136

Sen. moves to ban gay officers

Former Pennsylvania Sen. Clarence Bell introduced a bill Jan. 16 that would prohibit openly gay individuals from obtaining employment at numerous state agencies.

The bill would have banned openly gay individuals, along with sex offenders, from being hired as state police officers or corrections workers or in positions where they could come into contact with mentally ill, mentally retarded or physically handicapped patients, as well as juveniles and orphans.

According to the bill, an employer who knowingly hires an “admitted homosexual” could be fired, fined up to $300 and imprisoned for up to 90 days.

A similar bill was introduced in the previous legislative session but did not pass.

Bell served six years in the Pennsylvania House and 41 in the Senate, and at the time of his death in 2002 was the longest-serving public official in the state.

Mayor shares screen with Anita Bryant

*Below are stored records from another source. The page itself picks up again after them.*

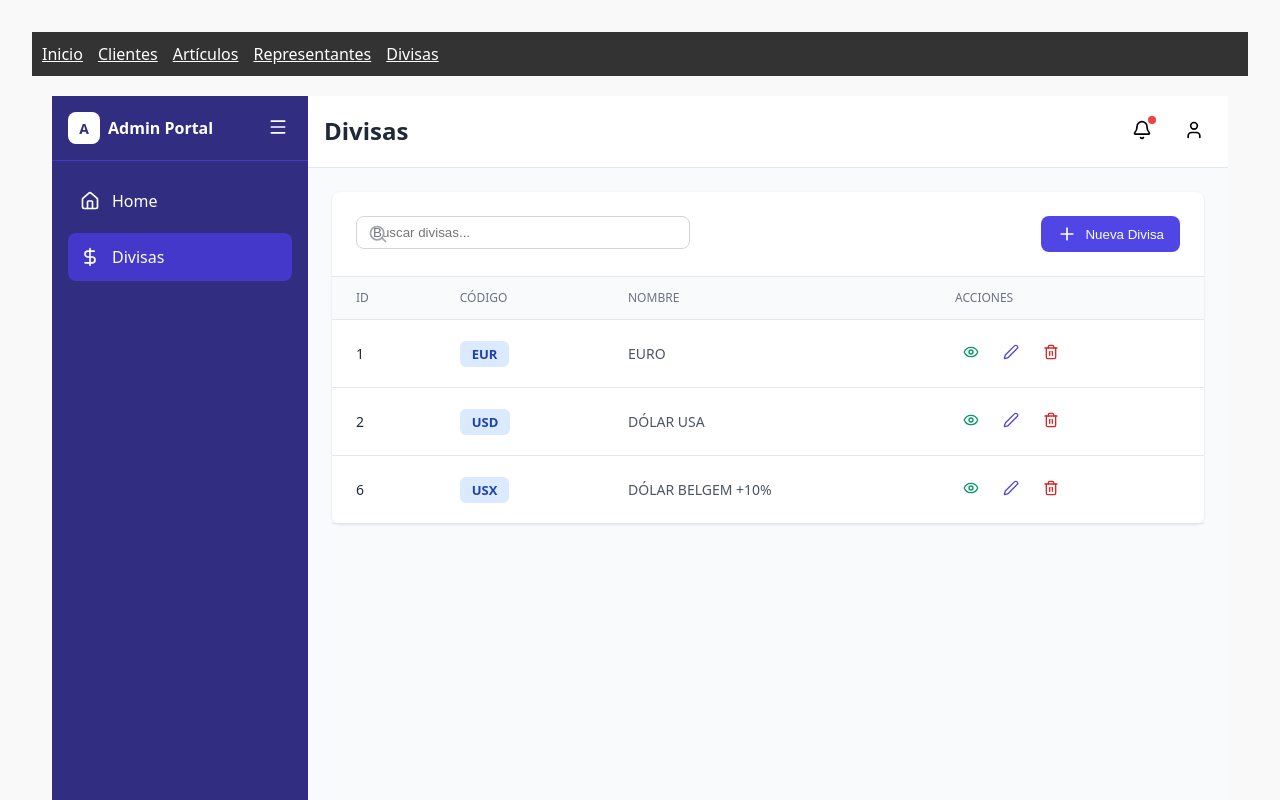
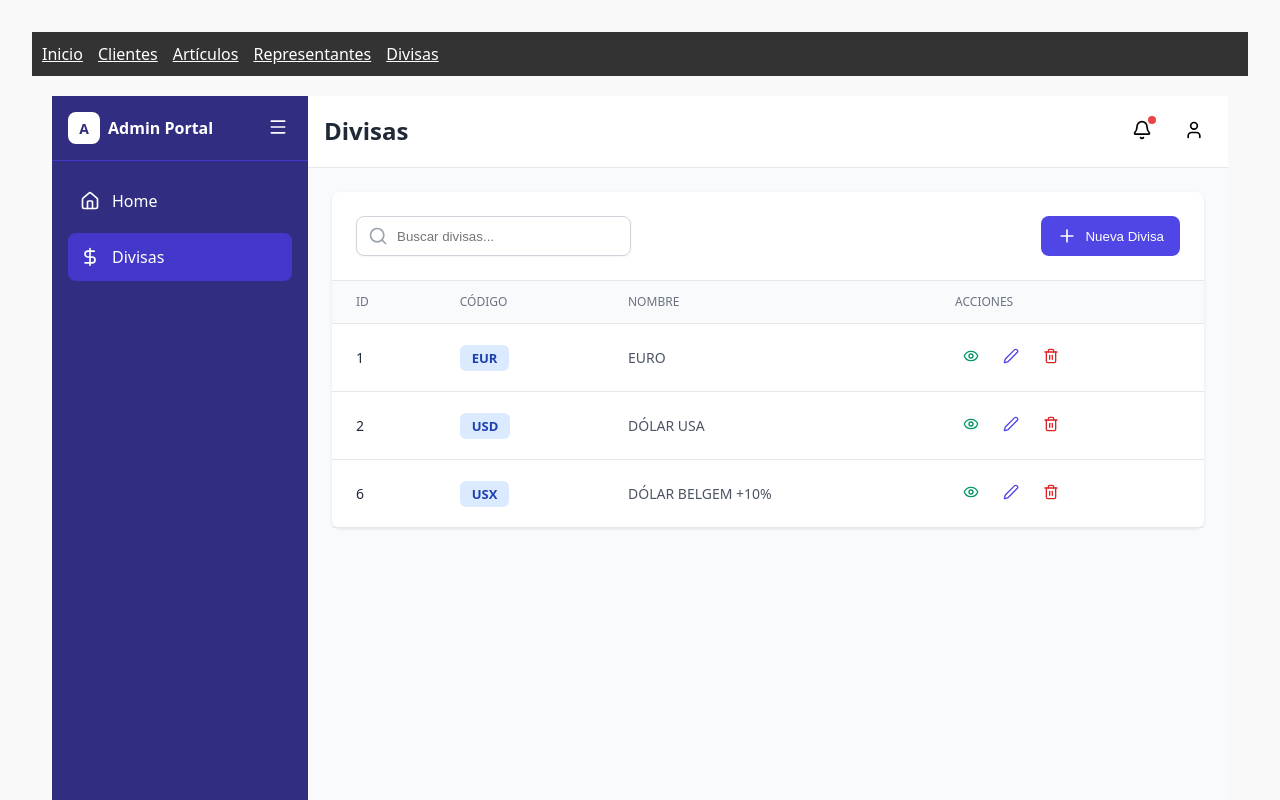
Before and after one commit to Anqi-21Y/Practica_Belgem_Front, a React (Vite) app: page /divisas in a window 1280 px wide. Shown: the top 800 px of the page. Built offline with nearby package versions, Linux system fonts and the light colour scheme.

Commit message:
feat(divisas): unificar estilo del buscador (lupa) con Artículos

```diff
--- a/src/pages/Divisas.jsx
+++ b/src/pages/Divisas.jsx
@@ -30,6 +30,49 @@ const DivisasPage = () => {
     code: '',
     name: ''
   });
+
+    // estilos locales para que la lupa sea igual que Articulos
+  const styles = `
+    .divisas-toolbar { display:flex; gap:1rem; align-items:center; justify-content:space-between; flex-direction:column; }
+    @media(min-width:640px){ .divisas-toolbar { flex-direction:row; } }
+
+    .divisas-search-container {
+      position: relative;
+      width: 100%;
+    }
+    @media(min-width:640px){ .divisas-search-container { width: 50%; } }
+    @media(min-width:1024px){ .divisas-search-container { width: 33.3333%; } }
+
+    .divisas-search-icon {
+      position: absolute;
+      left: 0.75rem; /* 12px */
+      top: 50%;
+      transform: translateY(-50%);
+      color: #9ca3af;
+      pointer-events: none;
+    }
+
+    .divisas-search-input {
+      width: 100%;
+      padding: 0.5rem 1rem 0.5rem 2.5rem; /* pl-10 pr-4 py-2 */
+      border: 1px solid #d1d5db; /* gray-300 */
+      border-radius: 0.5rem; /* 8px */
+      box-shadow: 0 1px 2px rgba(0,0,0,0.05);
+      transition: border-color 0.15s, box-shadow 0.15s;
+      background: white;
+      box-sizing: border-box;
+      height: 40px;
+    }
+
+    .divisas-search-input:focus {
+      border-color: #4f46e5; /* indigo-600 */
+      outline: none;
+      box-shadow: 0 0 0 4px rgba(79,70,229,0.06);
+    }
+
+    /* Asegurar que el botón no se superponga ni cambie el alineamiento */
+    .divisas-actions { display:flex; gap:0.75rem; align-items:center; }
+  `;
 
   const handleViewDivisa = (divisa) => {
     setSelectedDivisa(divisa);
@@ -216,7 +259,9 @@ const DivisasPage = () => {
 
   return (
     <div style={{ display: 'flex', height: '100vh', backgroundColor: '#f9fafb', fontFamily: 'system-ui' }}>
-      {/* Sidebar */}
+      <style>{styles}</style>
+
+      {/* SIDEBAR*/}
       <div style={{ width: sidebarOpen ? '256px' : '80px', backgroundColor: '#312e81', color: 'white', transition: 'width 0.3s', display: 'flex', flexDirection: 'column' }}>
         <div style={{ padding: '16px', display: 'flex', alignItems: 'center', justifyContent: 'space-between', borderBottom: '1px solid #4338ca' }}>
           <div style={{ display: 'flex', alignItems: 'center', gap: '8px' }}>
@@ -242,8 +287,10 @@ const DivisasPage = () => {
         </nav>
       </div>
 
-      {/* Main */}
+      {/* MAIN */}
       <div style={{ flex: 1, display: 'flex', flexDirection: 'column', overflow: 'hidden' }}>
+
+        {/* HEADER */}
         <header style={{ backgroundColor: 'white', borderBottom: '1px solid #e5e7eb', padding: '16px', display: 'flex', alignItems: 'center', justifyContent: 'space-between' }}>
         <div style={{ display: 'flex', alignItems: 'center', gap: '16px' }}>
             {viewMode !== 'list' && (
@@ -253,29 +300,44 @@ const DivisasPage = () => {
             )}
             <h1 style={{ fontSize: '24px', fontWeight: '600', color: '#1f2937', margin: 0 }}>{getTitle()}</h1>
             </div>
+
             <div style={{ display: 'flex', gap: '16px' }}>
             <button style={{ padding: '8px', background: 'transparent', border: 'none', cursor: 'pointer', position: 'relative' }}>
                 <Bell size={20} />
                 <span style={{ position: 'absolute', top: '4px', right: '4px', width: '8px', height: '8px', backgroundColor: '#ef4444', borderRadius: '50%' }}></span>
             </button>
-            <button style={{ padding: '8px', background: 'transparent', border: 'none', cursor: 'pointer' }}><User size={20} /></button>
+            <button style={{ padding: '8px', background: 'transparent', border: 'none', cursor: 'pointer' }}><User size={20} />
+            </button>
             </div>
         </header>
 
-        <div style={{ flex: 1, overflow: 'auto', padding: '24px' }}>
+        {/* LISTA / VIEW / FORM */}
+        <div style={{ padding: '24px', overflow: 'auto' }}>
+
+          {/* LISTA */}
             {viewMode === 'list' ? (
             <div style={{ backgroundColor: 'white', borderRadius: '8px', boxShadow: '0 1px 3px rgba(0,0,0,0.1)' }}>
+
             <div style={{ padding: '24px', borderBottom: '1px solid #e5e7eb', display: 'flex', justifyContent: 'space-between' }}>
-                <div style={{ position: 'relative' }}>
-                    <Search size={20} style={{ position: 'absolute', left: '12px', top: '50%', transform: 'translateY(-50%)', color: '#9ca3af' }} />
-                    <input type="text" placeholder="Buscar divisas..." value={searchTerm} onChange={(e) => setSearchTerm(e.target.value)}
-                    style={{ paddingLeft: '40px', padding: '8px 16px', border: '1px solid #d1d5db', borderRadius: '8px', outline: 'none', width: '300px' }} />
+
+              {/* LUPA NUEVA */}
+                <div className="divisas-search-container">
+                  <Search size={20} className="divisas-search-icon" />
+                  <input
+                    type="text"
+                    placeholder="Buscar divisas..."
+                    value={searchTerm}
+                    onChange={(e) => setSearchTerm(e.target.value)}
+                    className="divisas-search-input"
+                  />
                 </div>
+
                 <button onClick={handleNew} style={{ display: 'flex', alignItems: 'center', gap: '8px', backgroundColor: '#4f46e5', color: 'white', padding: '8px 16px', borderRadius: '8px', border: 'none', cursor: 'pointer', fontWeight: '500' }}>
                     <Plus size={20} />Nueva Divisa
                 </button>
             </div>
 
+            {/* TABLA */}
             <table style={{ width: '100%', borderCollapse: 'collapse' }}>
                 <thead style={{ backgroundColor: '#f9fafb', borderBottom: '1px solid #e5e7eb' }}>
                     <tr>
@@ -315,6 +377,7 @@ const DivisasPage = () => {
             </table>
             </div>
             ) : viewMode === 'view' ? (
+
             <div style={{ backgroundColor: 'white', borderRadius: '8px', boxShadow: '0 1px 3px rgba(0,0,0,0.1)', padding: '32px', maxWidth: '600px' }}>
                 <div style={{ marginBottom: '24px', paddingBottom: '24px', borderBottom: '2px solid #e5e7eb' }}>
                 <h2 style={{ fontSize: '28px', fontWeight: '700', marginBottom: '8px' }}>{selectedDivisa?.name}</h2>
```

Pittsburgh mayor Richard Caliguiri appeared on a fundraising telethon on Christian talk show “The 700 Club” alongside antigay crusader Anita Bryant.

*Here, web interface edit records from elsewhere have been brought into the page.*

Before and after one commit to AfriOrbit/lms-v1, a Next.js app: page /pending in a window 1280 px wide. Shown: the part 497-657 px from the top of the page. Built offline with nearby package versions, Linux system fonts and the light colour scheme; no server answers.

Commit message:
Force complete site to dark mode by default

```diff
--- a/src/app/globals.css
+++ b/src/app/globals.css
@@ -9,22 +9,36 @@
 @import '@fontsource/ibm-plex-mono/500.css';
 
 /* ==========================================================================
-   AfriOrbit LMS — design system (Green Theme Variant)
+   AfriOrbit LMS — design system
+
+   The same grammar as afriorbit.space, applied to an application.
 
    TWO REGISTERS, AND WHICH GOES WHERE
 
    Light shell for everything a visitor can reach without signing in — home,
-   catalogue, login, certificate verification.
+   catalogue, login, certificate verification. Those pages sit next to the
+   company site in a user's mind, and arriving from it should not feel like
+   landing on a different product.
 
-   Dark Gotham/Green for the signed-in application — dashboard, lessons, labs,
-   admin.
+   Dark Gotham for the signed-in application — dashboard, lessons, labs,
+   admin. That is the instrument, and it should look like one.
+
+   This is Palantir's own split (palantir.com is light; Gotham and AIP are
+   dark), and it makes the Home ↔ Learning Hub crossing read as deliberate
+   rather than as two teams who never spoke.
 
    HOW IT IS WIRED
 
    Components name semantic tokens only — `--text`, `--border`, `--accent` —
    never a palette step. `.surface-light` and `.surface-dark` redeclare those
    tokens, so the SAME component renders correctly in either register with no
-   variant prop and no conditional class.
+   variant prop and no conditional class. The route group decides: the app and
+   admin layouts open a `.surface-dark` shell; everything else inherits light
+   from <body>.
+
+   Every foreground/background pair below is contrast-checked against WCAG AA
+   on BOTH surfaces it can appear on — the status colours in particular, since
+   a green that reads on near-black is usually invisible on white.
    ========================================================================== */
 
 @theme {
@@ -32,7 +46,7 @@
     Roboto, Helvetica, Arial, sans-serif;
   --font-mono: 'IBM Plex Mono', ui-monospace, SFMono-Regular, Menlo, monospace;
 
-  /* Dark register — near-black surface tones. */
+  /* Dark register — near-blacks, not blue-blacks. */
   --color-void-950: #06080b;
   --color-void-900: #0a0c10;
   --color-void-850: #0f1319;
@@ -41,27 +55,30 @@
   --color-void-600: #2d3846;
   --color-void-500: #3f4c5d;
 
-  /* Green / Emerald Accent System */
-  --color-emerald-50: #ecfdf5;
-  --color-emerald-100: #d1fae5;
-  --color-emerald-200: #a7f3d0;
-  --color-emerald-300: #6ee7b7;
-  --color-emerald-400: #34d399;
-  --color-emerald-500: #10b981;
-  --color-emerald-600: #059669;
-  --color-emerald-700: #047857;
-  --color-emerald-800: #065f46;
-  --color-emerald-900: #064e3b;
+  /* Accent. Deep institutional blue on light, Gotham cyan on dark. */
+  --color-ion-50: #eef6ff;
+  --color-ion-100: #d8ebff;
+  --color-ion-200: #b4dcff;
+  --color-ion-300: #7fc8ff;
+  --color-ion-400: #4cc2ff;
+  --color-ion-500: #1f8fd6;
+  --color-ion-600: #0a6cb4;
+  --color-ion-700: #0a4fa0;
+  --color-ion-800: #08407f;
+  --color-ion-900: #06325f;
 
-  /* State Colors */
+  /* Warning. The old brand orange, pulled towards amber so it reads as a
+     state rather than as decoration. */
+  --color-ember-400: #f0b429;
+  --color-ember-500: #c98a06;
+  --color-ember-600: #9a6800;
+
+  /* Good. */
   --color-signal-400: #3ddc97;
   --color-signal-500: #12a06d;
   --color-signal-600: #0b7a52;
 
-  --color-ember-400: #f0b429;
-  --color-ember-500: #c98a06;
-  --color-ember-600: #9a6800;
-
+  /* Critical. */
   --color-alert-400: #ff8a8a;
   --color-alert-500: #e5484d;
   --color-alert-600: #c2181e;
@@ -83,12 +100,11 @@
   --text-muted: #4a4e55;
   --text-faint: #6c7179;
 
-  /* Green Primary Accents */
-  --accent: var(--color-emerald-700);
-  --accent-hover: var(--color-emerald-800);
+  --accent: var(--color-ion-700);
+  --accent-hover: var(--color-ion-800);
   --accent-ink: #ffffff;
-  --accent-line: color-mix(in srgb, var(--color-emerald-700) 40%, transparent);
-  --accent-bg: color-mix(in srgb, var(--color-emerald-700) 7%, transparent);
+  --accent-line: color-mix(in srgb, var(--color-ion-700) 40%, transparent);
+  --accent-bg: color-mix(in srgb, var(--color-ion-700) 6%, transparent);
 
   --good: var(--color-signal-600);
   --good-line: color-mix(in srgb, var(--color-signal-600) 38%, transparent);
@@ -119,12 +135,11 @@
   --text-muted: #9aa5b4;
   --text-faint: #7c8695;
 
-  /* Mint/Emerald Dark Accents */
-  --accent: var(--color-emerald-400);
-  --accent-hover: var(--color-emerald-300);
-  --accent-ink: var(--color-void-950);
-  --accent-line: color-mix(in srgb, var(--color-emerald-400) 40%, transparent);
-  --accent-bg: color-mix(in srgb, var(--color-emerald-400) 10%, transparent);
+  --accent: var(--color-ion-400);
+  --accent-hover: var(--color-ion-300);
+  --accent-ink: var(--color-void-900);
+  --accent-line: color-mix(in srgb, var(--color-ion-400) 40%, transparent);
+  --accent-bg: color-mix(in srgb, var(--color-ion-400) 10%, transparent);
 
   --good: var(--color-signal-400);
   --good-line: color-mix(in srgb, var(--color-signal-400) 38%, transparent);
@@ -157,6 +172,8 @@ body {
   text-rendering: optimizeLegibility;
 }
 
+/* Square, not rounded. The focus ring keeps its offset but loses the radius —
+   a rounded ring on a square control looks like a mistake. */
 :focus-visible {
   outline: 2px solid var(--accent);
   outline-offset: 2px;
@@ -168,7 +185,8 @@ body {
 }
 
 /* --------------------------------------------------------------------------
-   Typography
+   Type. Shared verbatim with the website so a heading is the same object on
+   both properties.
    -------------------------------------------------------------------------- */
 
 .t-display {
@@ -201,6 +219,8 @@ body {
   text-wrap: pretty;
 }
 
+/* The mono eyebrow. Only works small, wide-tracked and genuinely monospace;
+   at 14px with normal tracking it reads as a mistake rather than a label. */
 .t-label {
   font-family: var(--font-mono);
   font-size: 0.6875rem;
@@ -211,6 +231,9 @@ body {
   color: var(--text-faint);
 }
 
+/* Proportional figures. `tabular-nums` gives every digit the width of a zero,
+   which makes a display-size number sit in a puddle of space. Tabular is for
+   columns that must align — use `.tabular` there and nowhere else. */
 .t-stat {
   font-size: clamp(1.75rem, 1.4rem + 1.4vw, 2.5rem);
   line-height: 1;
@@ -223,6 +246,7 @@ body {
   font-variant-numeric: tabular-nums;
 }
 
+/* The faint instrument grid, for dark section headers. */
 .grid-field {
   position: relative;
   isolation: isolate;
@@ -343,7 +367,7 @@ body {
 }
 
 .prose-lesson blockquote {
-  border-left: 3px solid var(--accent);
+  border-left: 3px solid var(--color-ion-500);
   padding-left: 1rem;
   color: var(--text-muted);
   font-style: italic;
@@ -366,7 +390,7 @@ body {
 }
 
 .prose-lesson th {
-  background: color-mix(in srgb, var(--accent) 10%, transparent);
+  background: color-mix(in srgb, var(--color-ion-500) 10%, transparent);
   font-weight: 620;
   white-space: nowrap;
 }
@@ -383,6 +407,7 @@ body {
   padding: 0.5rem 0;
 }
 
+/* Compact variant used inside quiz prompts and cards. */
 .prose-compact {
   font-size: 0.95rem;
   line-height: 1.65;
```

In an ad for the telethon, Caliguiri was included as one of several “notables in the fields of sports, entertainment, education and government” slated to participate in the telethon, which sought to “highlight the international work of the viewer-supported ‘700 Club’ and its worldwide counseling ministry.”

In addition to Bryant, the telethon, hosted by “The 700 Club” host and founder of Christian Broadcasting Network Pat Robertson, featured Christian musicians Pat and Debby Boone and author Dr. Norman Vincent Peale.

Caliguiri had already drawn the ire of the Pittsburgh LGBT community when he commented that gay bars in the city were “an affront to all of Pittsburgh.”

Community lays legislative goals

Attendees at the Lesbian and Gay Town Meetings held in December and January formulated a list of legislative demands for candidates in the May 1979 primary election.

The LGBT platform called on the mayoral candidates to pledge to issue a proclamation banning discrimination against LGBT employees in city agencies and private firms that contract with the city. The community also urged candidates to create a Mayor’s Council on Sexual Minorities, similar to a state-level agency that existed at the time.

The platform also demanded that City Council pass a comprehensive gay-rights bill that would include sexual orientation in the city’s nondiscrimination law, and encouraged the police commissioner to institute training for police officers on how to approach issues involving the LGBT community.

“The point of this platform is to get the candidates’ position on the record,” said Larry Gross, who oversaw the formulation of the platform. “From this platform we can discuss what candidates we are interested in and how much we’ll expect from them.”

City Council expanded the city’s nondiscrimination law to include the LGBT community in 1982.